“There is a dearth of educated people in most of the federations in Pakistan,” said Sadia. “She also played a key role in organising the national championship before quitting.
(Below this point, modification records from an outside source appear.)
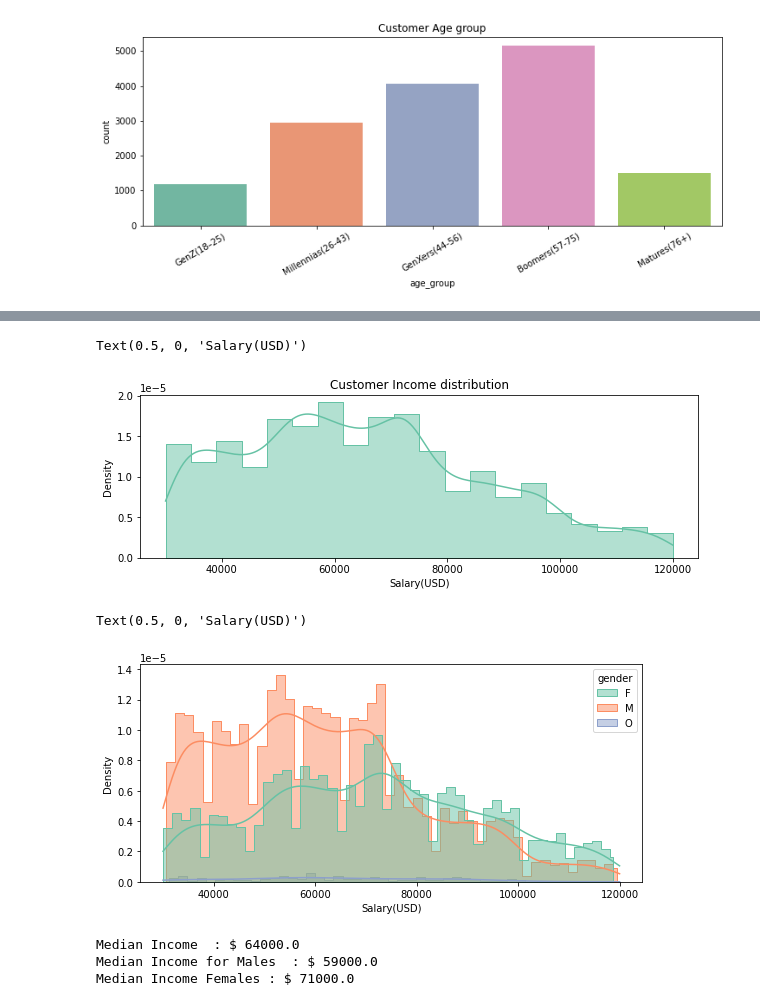
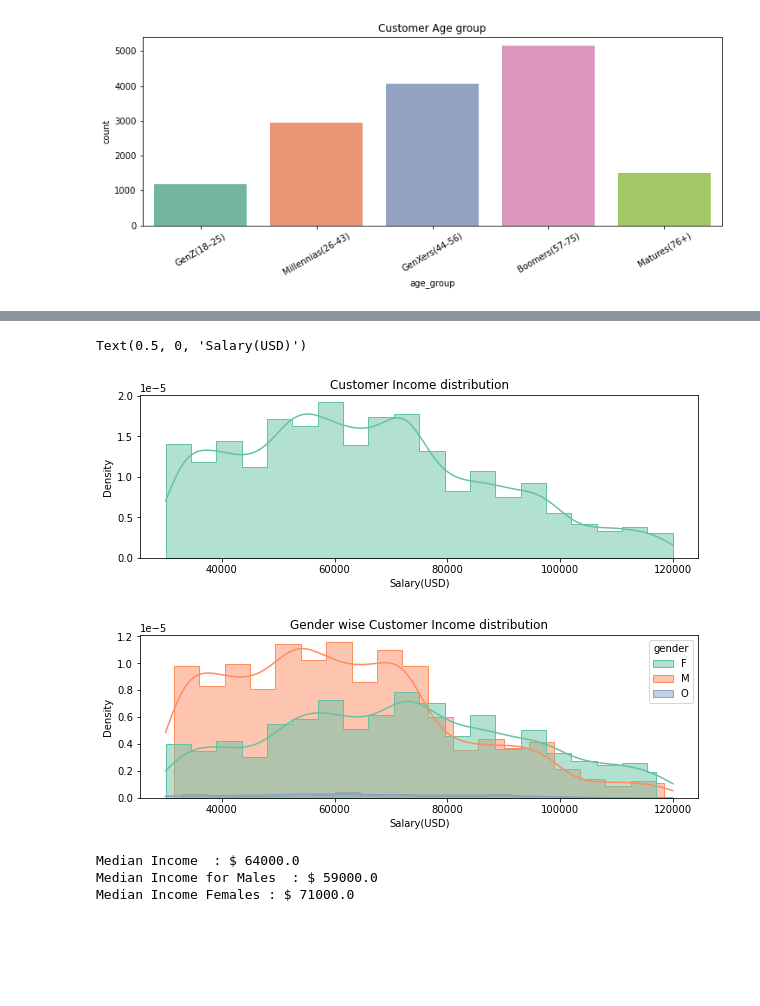
Before and after one commit to Arjunar92/Starbucks_Customer_Segmentation_Project, a Jupyter notebook: Starbucks_Capstone_Data_Exploration.ipynb, the cells around one changed output, grey strips where cells are left out. Saved outputs shown, nothing was run; the diff lists cells and outputs as text; code cells hidden in the pictures; blank space fills up the shorter version.

```diff
--- a/Starbucks_Capstone_Data_Exploration.ipynb
+++ b/Starbucks_Capstone_Data_Exploration.ipynb
@@ -314,25 +327,21 @@ sns.countplot(data=profile, x='gender' )
 # %%
 #Income distribution
 
 plt.figure(figsize=[10,3])
-
 sal_hist1 = sns.histplot(data = profile, x = 'customer_income',  multiple = "dodge",element = 'step',
                         bins = 20, kde = True ,stat = 'density' ).set_title("Customer Income distribution")
+plt.xlabel("Salary(USD)")
 
+#Income distribution by gender
+
+plt.figure(figsize=[10,3])
+sal_hist = sns.histplot(data = profile, x = 'customer_income', hue = 'gender',
+                        multiple = "dodge",element = 'step', bins = 20, kde = True ,stat = 'density' ).set_title("Gender wise Customer Income distribution")
 plt.xlabel("Salary(USD)")
 # %% [output]
 Text(0.5, 0, 'Salary(USD)')
 [figure]
+[figure, added]
-# %%
-#Income distribution by gender
-
-plt.figure(figsize=[9,4])
-sal_hist = sns.histplot(data = profile, x = 'customer_income', hue = 'gender',
-                        multiple = "dodge",element = 'step', bins = 50, kde = True ,stat = 'density' )
-plt.xlabel("Salary(USD)")
-# %% [output]
-Text(0.5, 0, 'Salary(USD)')
-[figure, removed]
 # %%
 #Median Income
 
```
Also changed, not shown: parts of 16 cells of this notebook.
We really needed people like her.”
Qibtia Jamshaid, Neha’s successor at the PFF, also pointed out that Neha helped her learn about football management.
“I remember her ability to learn about football in such short time,” said Qibtia. “Her internal drive to improve footballers’ condition was pretty evident.”